Jul 15 2014

Nine proposals were kicked out of Second Round. Four on the waiting list.

The EC has published the Rejection Decision (Part I: legal text, Part II: lists of projects), showing how the 32 projects sent by Member States to the EIB for Technical and Financial Due Diligence were filtered down to the 19 awarded. Five projects failed TFDD. Of the projects that passed, a further four were deemed ineligible (for example, for not being innovative enough). Thus 23 projects made it onto the long-list for funding. The rule of “maximum three projects per Member State over both NER300 awarding Rounds” meant three Member States (France, Sweden, Portugal) with four or more projects that had passed the TFDD and eligibility-check stages had to move projects to a waiting list for funding (Annex 2 of the Rejection Decision) to bring their totals down to three.

The EC is not clear about the circumstances under which these projects may be awarded, saying only it will happen “if funds become available” and if Member States confirm them as per Article 8 of the NER300 Decision. As paragraph 91 of the Call text shows, the EC has not entirely excluded the possibility of awarding more than three projects to a Member State.

The success rate (projects awarded / projects entered to the EIB for evaluation) is high both compared to the First Round…

  Round 1 Round 2
RES projects 23/65 = 35% 18/31 = 58%

…and compared to early indications from the EC’s other funding instrument for energy technology development, Horizon 2020. 420 ‘stage-1’ proposals were submitted the two-stage LCE-01-2014 and LCE-02-2014 calls that closed in April 2014. Of these, 106 have been invited to submit proposals for ‘stage-2’. The grand total of the budget request of the 106 projects is still six times the budget available.

  1. NER300.com’s comment: Coincidence

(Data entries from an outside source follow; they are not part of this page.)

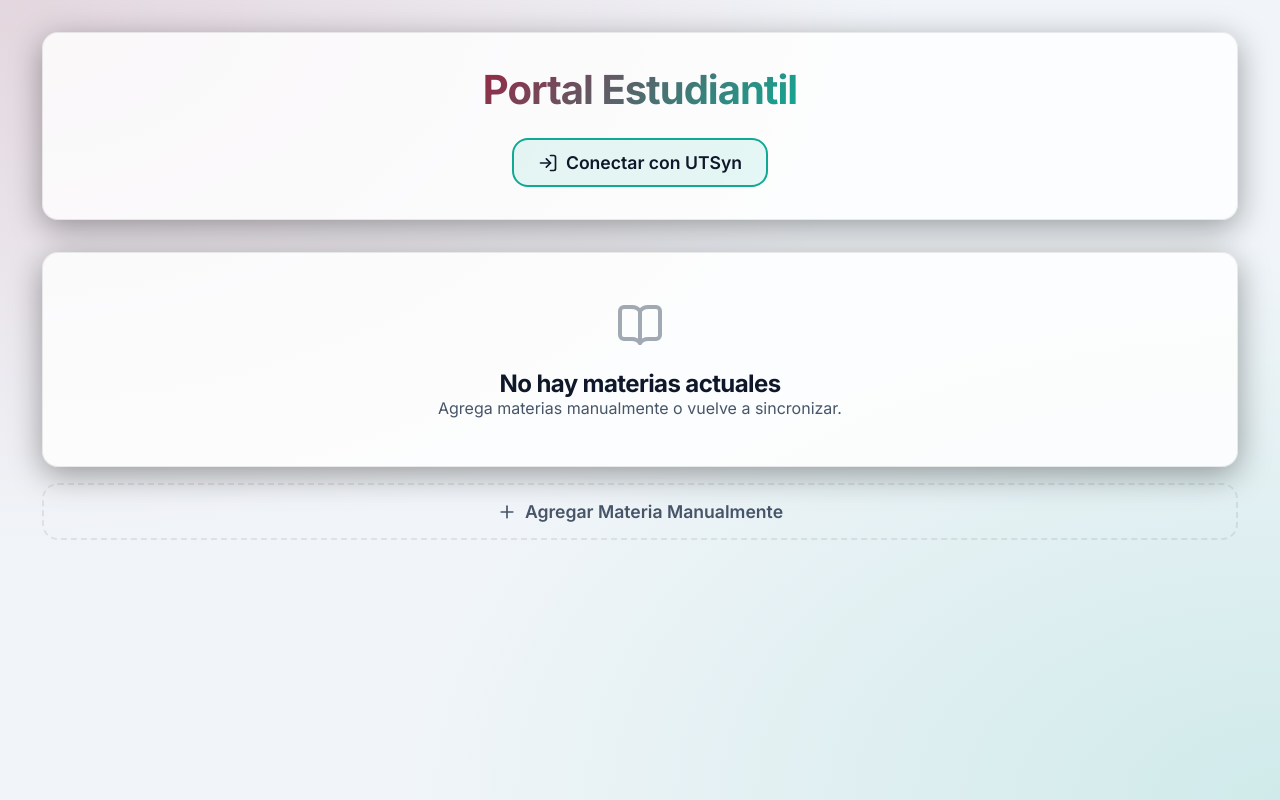
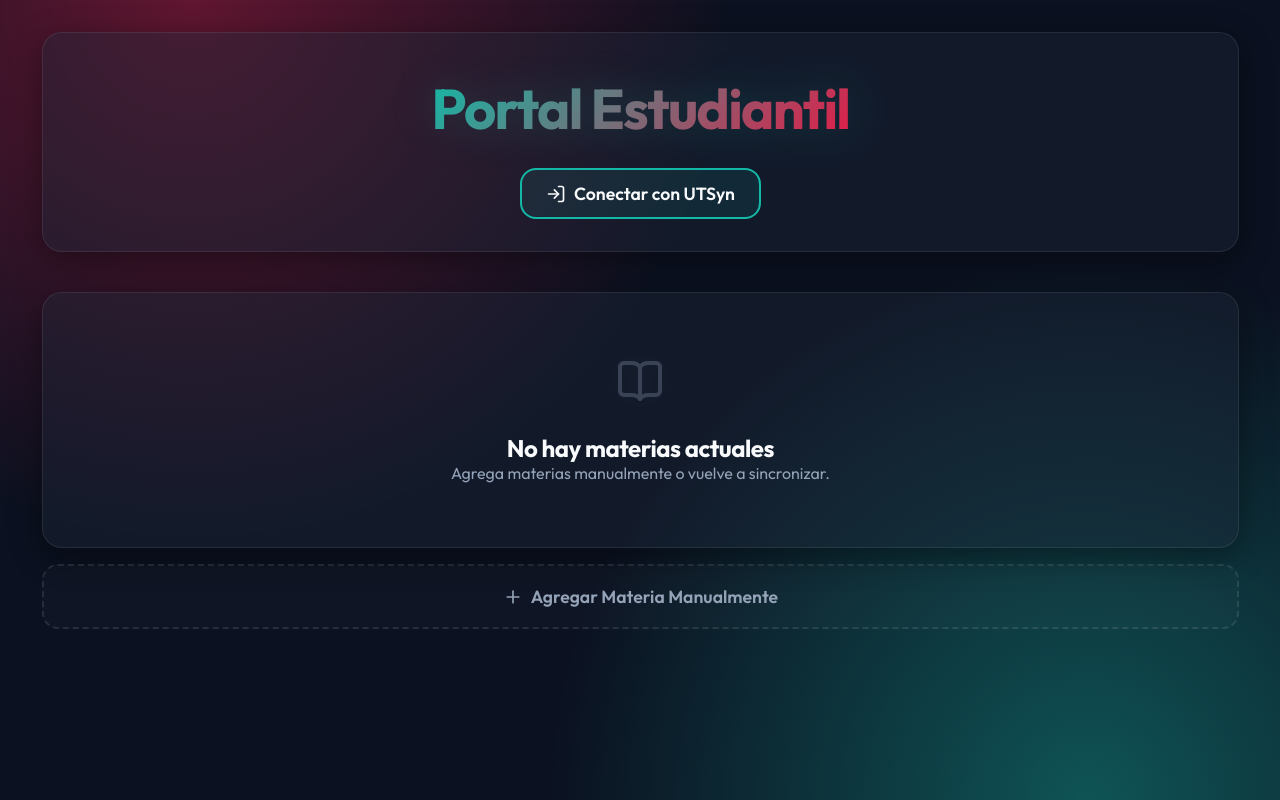
Before and after one commit to Vic-MJ/UTSyn, a React (Vite) app: page / in a window 1280 px wide. Built offline with nearby package versions, Linux system fonts and the light colour scheme.

Commit message:
Renovar UI

```diff
--- a/src/App.css
+++ b/src/App.css
@@ -1,31 +1,35 @@
 .app-header {
   text-align: center;
-  margin-bottom: 2rem;
-  padding: 2rem;
+  margin-bottom: 2.5rem;
+  padding: 2.5rem 2rem;
   position: relative;
   overflow: hidden;
 }
 
 .app-title {
-  font-size: 2.5rem;
-  background: linear-gradient(135deg, var(--secondary) 0%, var(--primary) 100%);
+  font-size: 3.5rem;
+  background: linear-gradient(135deg, var(--primary) 0%, var(--secondary) 100%);
   -webkit-background-clip: text;
   -webkit-text-fill-color: transparent;
   margin-bottom: 0.5rem;
+  filter: drop-shadow(0 0 20px rgba(20, 184, 166, 0.2));
+  letter-spacing: -0.03em;
 }
 
 .app-subtitle {
   color: var(--text-muted);
   font-size: 1.1rem;
+  font-weight: 500;
 }
 
 .summary-board {
   display: flex;
   justify-content: space-around;
   align-items: center;
-  padding: 1.5rem;
-  margin-bottom: 2rem;
+  padding: 2rem;
+  margin-bottom: 2.5rem;
   border-top: 4px solid var(--primary);
+  background: linear-gradient(180deg, rgba(20, 184, 166, 0.05) 0%, transparent 100%);
 }
 
 .summary-item {
@@ -39,23 +43,25 @@
   font-size: 0.9rem;
   color: var(--text-muted);
   text-transform: uppercase;
-  letter-spacing: 0.05em;
+  letter-spacing: 0.1em;
   font-weight: 600;
 }
 
 .summary-value {
-  font-size: 3rem;
+  font-size: 3.5rem;
   font-weight: 700;
   color: var(--text-main);
-  text-shadow: 0 2px 10px rgba(0,0,0,0.2);
+  text-shadow: 0 0 20px rgba(255, 255, 255, 0.1);
 }
 
 .summary-value.passing {
   color: var(--grade-au);
+  text-shadow: 0 0 20px rgba(16, 185, 129, 0.3);
 }
 
 .summary-value.failing {
   color: var(--grade-na);
+  text-shadow: 0 0 20px rgba(239, 68, 68, 0.3);
 }
 
 .add-subject-btn {
@@ -64,9 +70,9 @@
   justify-content: center;
   gap: 0.5rem;
   width: 100%;
-  padding: 1rem;
-  background-color: transparent;
-  border: 2px dashed var(--card-border);
+  padding: 1.2rem;
+  background-color: rgba(255, 255, 255, 0.02);
+  border: 2px dashed rgba(255, 255, 255, 0.1);
   border-radius: 16px;
   color: var(--text-muted);
   font-size: 1.1rem;
@@ -77,18 +83,21 @@
 .add-subject-btn:hover {
   border-color: var(--primary);
   color: var(--primary);
-  background-color: rgba(20, 184, 166, 0.05);
+  background-color: rgba(20, 184, 166, 0.08);
+  box-shadow: 0 0 20px rgba(20, 184, 166, 0.1);
 }
 
 .subject-card {
   padding: 1.5rem;
   margin-bottom: 1.5rem;
-  transition: transform 0.2s;
+  transition: var(--transition);
+  background: rgba(30, 41, 59, 0.6);
 }
 
 .subject-card:hover {
-  transform: translateY(-2px);
-  border-color: rgba(20, 184, 166, 0.3);
+  transform: translateY(-4px) scale(1.01);
+  border-color: rgba(20, 184, 166, 0.4);
+  box-shadow: 0 15px 35px -10px rgba(20, 184, 166, 0.2);
 }
 
 .subject-header {
@@ -119,19 +128,20 @@
 .subject-input:focus {
   outline: none;
   border-bottom-color: var(--primary);
+  text-shadow: 0 0 10px rgba(255, 255, 255, 0.1);
 }
 
 .subject-input::placeholder {
-  color: rgba(148, 163, 184, 0.5);
+  color: rgba(148, 163, 184, 0.3);
 }
 
 .subject-average-pill {
-  background: rgba(0,0,0,0.05);
+  background: rgba(0, 0, 0, 0.2);
   padding: 0.5rem 1rem;
   border-radius: 9999px;
   font-weight: 700;
   font-size: 1.1rem;
-  border: 1px solid var(--card-border);
+  border: 1px solid rgba(255, 255, 255, 0.05);
 }
 
 .delete-btn {
@@ -141,11 +151,13 @@
   display: flex;
   align-items: center;
   justify-content: center;
+  background: rgba(255, 255, 255, 0.02);
 }
 
 .delete-btn:hover {
   color: var(--grade-na);
-  background: rgba(239, 68, 68, 0.1);
+  background: rgba(239, 68, 68, 0.15);
+  box-shadow: 0 0 15px rgba(239, 68, 68, 0.2);
 }
 
 .units-list {
@@ -158,10 +170,16 @@
   display: flex;
   align-items: center;
   gap: 1rem;
-  background: rgba(255,255,255,0.6);
+  background: rgba(15, 23, 42, 0.4);
   padding: 0.75rem 1rem;
   border-radius: 12px;
-  border: 1px solid var(--card-border);
+  border: 1px solid rgba(255, 255, 255, 0.03);
+  transition: var(--transition);
+}
+
+.unit-item:hover {
+  background: rgba(15, 23, 42, 0.6);
+  border-color: rgba(255, 255, 255, 0.08);
 }
 
 .unit-name {
@@ -183,9 +201,10 @@
 .grades-group {
   display: flex;
   gap: 0.25rem;
-  background: rgba(0,0,0,0.04);
+  background: rgba(0, 0, 0, 0.2);
   padding: 0.25rem;
   border-radius: 8px;
+  border: 1px solid rgba(255, 255, 255, 0.02);
 }
 
 .grade-btn {
@@ -199,47 +218,50 @@
 
 .grade-btn:hover {
   color: var(--text-main);
-  background: rgba(0,0,0,0.05);
+  background: rgba(255, 255, 255, 0.05);
 }
 
-.grade-btn.active.au { background: var(--grade-au); color: white; }
-.grade-btn.active.de { background: var(--grade-de); color: white; }
-.grade-btn.active.sa { background: var(--grade-sa); color: white; }
-.grade-btn.active.na { background: var(--grade-na); color: white; }
+.grade-btn.active.au { background: var(--grade-au); color: #000; box-shadow: 0 0 15px rgba(16, 185, 129, 0.4); }
+.grade-btn.active.de { background: var(--grade-de); color: #fff; box-shadow: 0 0 15px rgba(59, 130, 246, 0.4); }
+.grade-btn.active.sa { background: var(--grade-sa); color: #000; box-shadow: 0 0 15px rgba(245, 158, 11, 0.4); }
+.grade-btn.active.na { background: var(--grade-na); color: #fff; box-shadow: 0 0 15px rgba(239, 68, 68, 0.4); }
 
 .add-unit-btn {
   display: flex;
   align-items: center;
   gap: 0.5rem;
   color: var(--primary);
-  font-size: 0.9rem;
+  font-size: 0.95rem;
   font-weight: 600;
-  padding: 0.75rem 0;
+  padding: 0.75rem 0.5rem;
   margin-top: 0.5rem;
+  border-radius: 8px;
 }
 
 .add-unit-btn:hover {
-  color: var(--primary-hover);
+  color: #fff;
+  background: rgba(20, 184, 166, 0.1);
 }
 
 .empty-state {
   text-align: center;
-  padding: 3rem 1rem;
+  padding: 4rem 1rem;
   color: var(--text-muted);
 }
 
 .empty-state svg {
-  margin-bottom: 1rem;
-  opacity: 0.5;
+  margin-bottom: 1.5rem;
+  opacity: 0.3;
+  filter: drop-shadow(0 0 10px rgba(255,255,255,0.1));
 }
 
 @keyframes slideIn {
-  from { opacity: 0; transform: translateY(10px); }
-  to { opacity: 1; transform: translateY(0); }
+  from { opacity: 0; transform: translateY(15px) scale(0.98); }
+  to { opacity: 1; transform: translateY(0) scale(1); }
 }
 
 .animate-slide-in {
-  animation: slideIn 0.3s ease-out forwards;
+  animation: slideIn 0.4s cubic-bezier(0.25, 0.8, 0.25, 1) forwards;
 }
 
 @media (max-width: 640px) {
@@ -247,34 +269,61 @@
     flex-direction: column;
     align-items: stretch;
   }
-
   .grades-group {
     justify-content: space-between;
   }
-
   .grade-btn {
     flex: 1;
   }
-
   .subject-header {
     flex-wrap: wrap;
   }
 }
 
+.tabs-container {
+  display: flex;
+  border-top: 1px solid var(--card-border);
+  flex-wrap: wrap;
+  background: rgba(0, 0, 0, 0.1);
+  border-radius: 0 0 20px 20px;
+  overflow: hidden;
+}
+
 .tab-btn {
   background: transparent;
   border: none;
-  border-bottom: 3px solid transparent;
-  transition: all 0.2s ease-in-out;
+  transition: all 0.3s ease-in-out;
   cursor: pointer;
+  position: relative;
+}
+
+.tab-btn::after {
+  content: '';
+  position: absolute;
+  bottom: 0;
+  left: 50%;
+  width: 0;
+  height: 3px;
+  background: var(--primary);
+  transition: var(--transition);
+  transform: translateX(-50%);
+  border-radius: 3px 3px 0 0;
+  box-shadow: 0 -2px 10px rgba(20, 184, 166, 0.5);
 }
 
 .tab-btn:hover {
-  background-color: rgba(0, 0, 0, 0.03);
+  background-color: rgba(255, 255, 255, 0.02);
+  color: var(--text-main) !important;
 }
 
 .tab-btn.active {
-  background-color: rgba(20, 184, 166, 0.1);
+  background-color: rgba(20, 184, 166, 0.05);
+  color: var(--primary) !important;
+  text-shadow: 0 0 10px rgba(20, 184, 166, 0.3);
+}
+
+.tab-btn.active::after {
+  width: 100%;
 }
 
 .modal-overlay {
@@ -283,36 +332,40 @@
   left: 0;
   right: 0;
   bottom: 0;
-  background-color: rgba(0, 0, 0, 0.7);
+  background-color: rgba(0, 0, 0, 0.8);
   display: flex;
   justify-content: center;
   align-items: center;
   z-index: 1000;
-  backdrop-filter: blur(4px);
+  backdrop-filter: blur(8px);
   padding: 1rem;
 }
 
 .modal-content {
   width: 100%;
-  max-width: 400px;
-  padding: 2rem;
+  max-width: 420px;
+  padding: 2.5rem;
+  background: rgba(15, 23, 42, 0.85);
+  border: 1px solid rgba(255,255,255,0.1);
+  box-shadow: 0 25px 50px -12px rgba(0, 0, 0, 0.8);
 }
 
 .modal-input {
   width: 100%;
-  padding: 0.75rem 1rem;
-  border-radius: 8px;
-  background-color: rgba(255, 255, 255, 0.6);
-  border: 1px solid var(--card-border);
+  padding: 0.85rem 1rem;
+  border-radius: 10px;
+  background-color: rgba(0, 0, 0, 0.3);
+  border: 1px solid rgba(255, 255, 255, 0.1);
   color: var(--text-main);
-  font-size: 1rem;
+  font-size: 1.05rem;
   transition: var(--transition);
 }
 
 .modal-input:focus {
   outline: none;
   border-color: var(--primary);
-  background-color: rgba(255, 255, 255, 1);
+  background-color: rgba(0, 0, 0, 0.5);
+  box-shadow: 0 0 0 3px rgba(20, 184, 166, 0.2);
 }
 
 .spinner {
@@ -347,24 +400,32 @@
   .app-title {
     font-size: 1.5rem !important;
     margin-bottom: 0 !important;
+    filter: none !important;
+    -webkit-text-fill-color: initial !important;
+    color: black !important;
   }
   .summary-board {
     padding: 0.5rem !important;
     margin-top: 0.5rem !important;
     margin-bottom: 0.5rem !important;
-    border-top: 2px solid var(--primary) !important;
+    border-top: 2px solid #000 !important;
+    background: none !important;
   }
   .summary-label {
     font-size: 0.75rem !important;
+    color: black !important;
   }
   .summary-value {
     font-size: 1.5rem !important;
+    color: black !important;
+    text-shadow: none !important;
   }
   .glass-panel {
     border: 1px solid #ddd !important;
     box-shadow: none !important;
     background: white !important;
     padding: 0.5rem !important;
+    backdrop-filter: none !important;
   }
   .kardex-print-header {
     margin-bottom: 0.5rem !important;
@@ -382,10 +443,13 @@
   .subject-card h3 {
     font-size: 0.95rem !important;
     margin-bottom: 0 !important;
+    color: black !important;
   }
   .subject-average-pill {
     padding: 0.1rem 0.5rem !important;
     font-size: 0.8rem !important;
+    color: black !important;
+    border-color: #ccc !important;
   }
   .units-list {
     gap: 0.2rem !important;
@@ -397,6 +461,7 @@
   }
   .unit-name {
     font-size: 0.85rem !important;
+    color: black !important;
   }
   * {
     -webkit-print-color-adjust: exact !important;
--- a/src/index.css
+++ b/src/index.css
@@ -1,15 +1,17 @@
-@import url('https://fonts.googleapis.com/css2?family=Inter:wght@400;500;600;700&display=swap');
+@import url('https://fonts.googleapis.com/css2?family=Outfit:wght@300;400;500;600;700&display=swap');
 
 :root {
-  --bg-color: #f1f5f9;
-  --card-bg: rgba(255, 255, 255, 0.8);
-  --card-border: rgba(0, 0, 0, 0.08);
-  --primary: #10a994;
-  --primary-hover: #0d8a7a;
-  --secondary: #962845;
-  --secondary-hover: #7a1d35;
-  --text-main: #0f172a;
-  --text-muted: #475569;
+  --bg-color: #0b1120;
+  --card-bg: rgba(30, 41, 59, 0.4);
+  --card-border: rgba(255, 255, 255, 0.08);
+  --primary: #14b8a6;
+  --primary-hover: #0d9488;
+  --primary-glow: rgba(20, 184, 166, 0.4);
+  --secondary: #e11d48;
+  --secondary-hover: #be123c;
+  --secondary-glow: rgba(225, 29, 72, 0.4);
+  --text-main: #f8fafc;
+  --text-muted: #94a3b8;
 
   --grade-au: #10b981;
   --grade-de: #3b82f6;
@@ -17,32 +19,34 @@
   --grade-na: #ef4444;
   --grade-none: #334155;
 
-  --transition: all 0.3s cubic-bezier(0.4, 0, 0.2, 1);
-  --glass-shadow: 0 8px 32px 0 rgba(0, 0, 0, 0.37);
-  --glass-blur: blur(12px);
+  --transition: all 0.3s cubic-bezier(0.25, 0.8, 0.25, 1);
+  --glass-shadow: 0 8px 32px 0 rgba(0, 0, 0, 0.4);
+  --glass-blur: blur(16px);
 }
 
 * {
   margin: 0;
   padding: 0;
   box-sizing: border-box;
-  font-family: 'Inter', system-ui, -apple-system, sans-serif;
+  font-family: 'Outfit', system-ui, -apple-system, sans-serif;
 }
 
 body {
   background-color: var(--bg-color);
   background-image:
-    radial-gradient(at 0% 0%, rgba(150, 40, 69, 0.15) 0px, transparent 50%),
-    radial-gradient(at 100% 100%, rgba(16, 169, 148, 0.15) 0px, transparent 50%);
+    radial-gradient(circle at 15% 0%, var(--secondary-glow) 0%, transparent 40%),
+    radial-gradient(circle at 85% 100%, var(--primary-glow) 0%, transparent 40%),
+    linear-gradient(180deg, rgba(15, 23, 42, 0) 0%, rgba(11, 17, 32, 1) 100%);
   background-attachment: fixed;
   color: var(--text-main);
   min-height: 100vh;
   padding-bottom: 3rem;
+  overflow-x: hidden;
 }
 
 #root {
   width: 96%;
-  max-width: 1500px;
+  max-width: 1400px;
   margin: 0 auto;
   padding: 2rem 1rem;
 }
@@ -50,7 +54,7 @@ body {
 h1, h2, h3 {
   color: var(--text-main);
   font-weight: 700;
-  letter-spacing: -0.025em;
+  letter-spacing: -0.02em;
 }
 
 button {
@@ -61,9 +65,14 @@ button {
   transition: var(--transition);
 }
 
+button:active {
+  transform: scale(0.96);
+}
+
 button:disabled {
   opacity: 0.5;
   cursor: not-allowed;
+  transform: none;
 }
 
 .glass-panel {
@@ -72,5 +81,5 @@ button:disabled {
   -webkit-backdrop-filter: var(--glass-blur);
   border: 1px solid var(--card-border);
   box-shadow: var(--glass-shadow);
-  border-radius: 16px;
+  border-radius: 20px;
 }
```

    The NER300 pot happens to be just big enough to award every single project that passed both TFDD and the eligibility check except those that would have implied funding a fourth project in a Member State. If you don’t believe in coincidences, you might prefer to think that the EC would already like to award funding to those projects, but is checking the legal position before committing itself. This interpretation is given credence by the fact that the EC has not released information on the volumes of each of the components that make up the Second Round pot (see this post).

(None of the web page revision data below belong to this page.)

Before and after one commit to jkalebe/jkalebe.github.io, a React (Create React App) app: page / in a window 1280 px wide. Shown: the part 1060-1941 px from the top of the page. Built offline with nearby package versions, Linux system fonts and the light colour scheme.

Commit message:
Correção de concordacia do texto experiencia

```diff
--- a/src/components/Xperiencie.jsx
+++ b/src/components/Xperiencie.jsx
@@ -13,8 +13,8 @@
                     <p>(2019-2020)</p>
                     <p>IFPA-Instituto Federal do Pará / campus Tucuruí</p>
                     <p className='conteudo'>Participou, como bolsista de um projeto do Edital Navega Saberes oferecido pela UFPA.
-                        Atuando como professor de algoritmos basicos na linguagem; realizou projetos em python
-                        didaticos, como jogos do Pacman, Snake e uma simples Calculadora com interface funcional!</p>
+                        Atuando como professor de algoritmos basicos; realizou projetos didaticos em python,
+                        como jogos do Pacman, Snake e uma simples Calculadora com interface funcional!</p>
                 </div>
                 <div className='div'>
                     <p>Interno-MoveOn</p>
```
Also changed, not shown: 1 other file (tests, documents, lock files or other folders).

    With the success rate (and magnitude of some of the awards) eye-wateringly high, Member States (especially those who have ended up with less than three projects) might be kicking themselves for not having entered more projects into the Second Round.